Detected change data
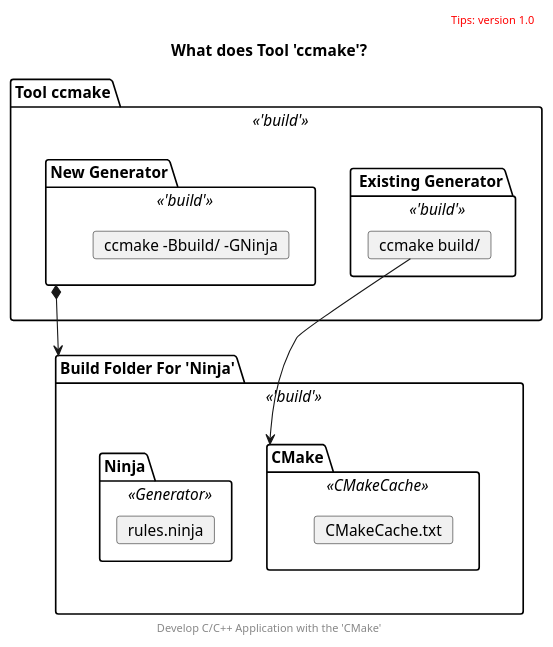
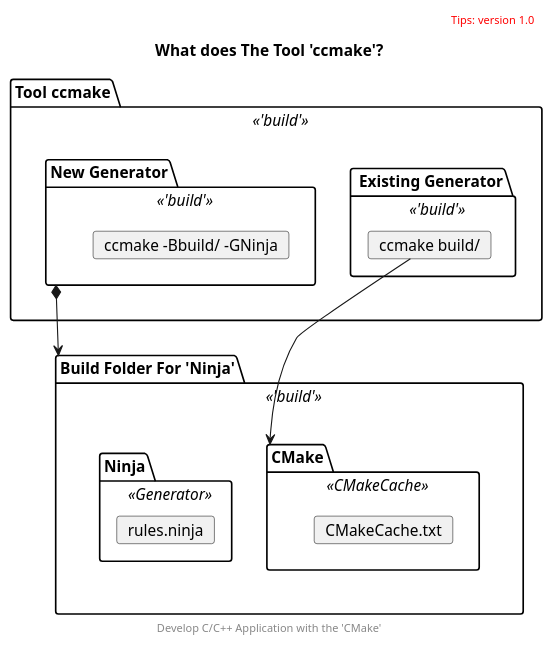
The diagram in uml/what.puml (cnruby/w3h1_cmake), drawn with PlantUML before and after one commit.

Commit message:
change what-puml

```diff
--- a/uml/what.puml
+++ b/uml/what.puml
@@ -1,35 +1,35 @@
 @startuml
 top to bottom direction
 package "Tool ccmake" <<'build'>> {
     package " Existing Generator" <<'build'>> as config {
         card "ccmake build/" as build
     }
     package "New Generator" <<'build'>> as new {
         'card "cmake -Bbuild/ -GNinja"
         card "ccmake -Bbuild/ -GNinja"
     }
 }
 package "Build Folder For 'Ninja'" <<'build'>> as build_folder {
     package "CMake" <<CMakeCache>> as cmake {
         card "CMakeCache.txt"
     }
     package "Ninja" <<Generator>> as ninja {
         card "rules.ninja"
     }
 }
 
 new *--> build_folder
 build --> cmake
 
 
 title
-    What does Tool 'ccmake'?
+    What does The Tool 'ccmake'?
 end title
 
 header
 <font color=red>Tips: version 1.0</font>
 endheader
 
 center footer Develop C/C++ Application with the 'CMake'
 
 @enduml
```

» **PROBLEM REQUIREMENTS**
Filter the entries above and copy only the lines that hold "puml".

» **RESULT**
The diagram in uml/what.puml (cnruby/w3h1_cmake), drawn with PlantUML before and after one commit.
change what-puml
--- a/uml/what.puml
+++ b/uml/what.puml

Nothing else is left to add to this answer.